Provided records:
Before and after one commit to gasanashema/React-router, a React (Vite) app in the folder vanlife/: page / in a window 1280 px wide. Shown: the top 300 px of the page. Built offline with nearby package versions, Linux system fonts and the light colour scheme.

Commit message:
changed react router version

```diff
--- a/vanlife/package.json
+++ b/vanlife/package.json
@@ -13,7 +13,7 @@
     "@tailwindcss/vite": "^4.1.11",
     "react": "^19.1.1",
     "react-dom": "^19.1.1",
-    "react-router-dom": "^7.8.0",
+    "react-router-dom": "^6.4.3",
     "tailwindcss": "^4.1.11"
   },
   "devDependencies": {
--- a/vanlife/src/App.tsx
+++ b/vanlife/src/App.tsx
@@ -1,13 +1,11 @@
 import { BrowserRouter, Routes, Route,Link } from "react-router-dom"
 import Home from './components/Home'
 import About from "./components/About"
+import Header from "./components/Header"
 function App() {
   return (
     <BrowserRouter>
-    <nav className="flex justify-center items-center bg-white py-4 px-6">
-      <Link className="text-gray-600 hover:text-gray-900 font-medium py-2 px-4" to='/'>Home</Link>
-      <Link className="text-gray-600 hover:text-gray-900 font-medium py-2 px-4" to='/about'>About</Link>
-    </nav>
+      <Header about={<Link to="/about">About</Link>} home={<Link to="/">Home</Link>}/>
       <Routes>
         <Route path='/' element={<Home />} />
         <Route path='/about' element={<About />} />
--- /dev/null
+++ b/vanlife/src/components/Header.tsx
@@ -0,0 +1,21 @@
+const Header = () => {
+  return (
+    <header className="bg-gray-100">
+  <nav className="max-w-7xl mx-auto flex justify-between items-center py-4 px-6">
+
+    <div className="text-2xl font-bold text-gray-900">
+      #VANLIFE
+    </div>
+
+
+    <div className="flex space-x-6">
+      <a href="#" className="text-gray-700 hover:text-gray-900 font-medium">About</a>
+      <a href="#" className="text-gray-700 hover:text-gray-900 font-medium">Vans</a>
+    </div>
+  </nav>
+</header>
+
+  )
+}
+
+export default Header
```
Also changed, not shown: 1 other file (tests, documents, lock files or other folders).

Task description: Repeat the material word for word, in full.

Written reply:
Before and after one commit to gasanashema/React-router, a React (Vite) app in the folder vanlife/: page / in a window 1280 px wide. Shown: the top 300 px of the page. Built offline with nearby package versions, Linux system fonts and the light colour scheme.

Commit message:
changed react router version

```diff
--- a/vanlife/package.json
+++ b/vanlife/package.json
@@ -13,7 +13,7 @@
     "@tailwindcss/vite": "^4.1.11",
     "react": "^19.1.1",
     "react-dom": "^19.1.1",
-    "react-router-dom": "^7.8.0",
+    "react-router-dom": "^6.4.3",
     "tailwindcss": "^4.1.11"
   },
   "devDependencies": {
--- a/vanlife/src/App.tsx
+++ b/vanlife/src/App.tsx
@@ -1,13 +1,11 @@
 import { BrowserRouter, Routes, Route,Link } from "react-router-dom"
 import Home from './components/Home'
 import About from "./components/About"
+import Header from "./components/Header"
 function App() {
   return (
     <BrowserRouter>
-    <nav className="flex justify-center items-center bg-white py-4 px-6">
-      <Link className="text-gray-600 hover:text-gray-900 font-medium py-2 px-4" to='/'>Home</Link>
-      <Link className="text-gray-600 hover:text-gray-900 font-medium py-2 px-4" to='/about'>About</Link>
-    </nav>
+      <Header about={<Link to="/about">About</Link>} home={<Link to="/">Home</Link>}/>
       <Routes>
         <Route path='/' element={<Home />} />
         <Route path='/about' element={<About />} />
--- /dev/null
+++ b/vanlife/src/components/Header.tsx
@@ -0,0 +1,21 @@
+const Header = () => {
+  return (
+    <header className="bg-gray-100">
+  <nav className="max-w-7xl mx-auto flex justify-between items-center py-4 px-6">
+
+    <div className="text-2xl font-bold text-gray-900">
+      #VANLIFE
+    </div>
+
+
+    <div className="flex space-x-6">
+      <a href="#" className="text-gray-700 hover:text-gray-900 font-medium">About</a>
+      <a href="#" className="text-gray-700 hover:text-gray-900 font-medium">Vans</a>
+    </div>
+  </nav>
+</header>
+
+  )
+}
+
+export default Header
```
Also changed, not shown: 1 other file (tests, documents, lock files or other folders).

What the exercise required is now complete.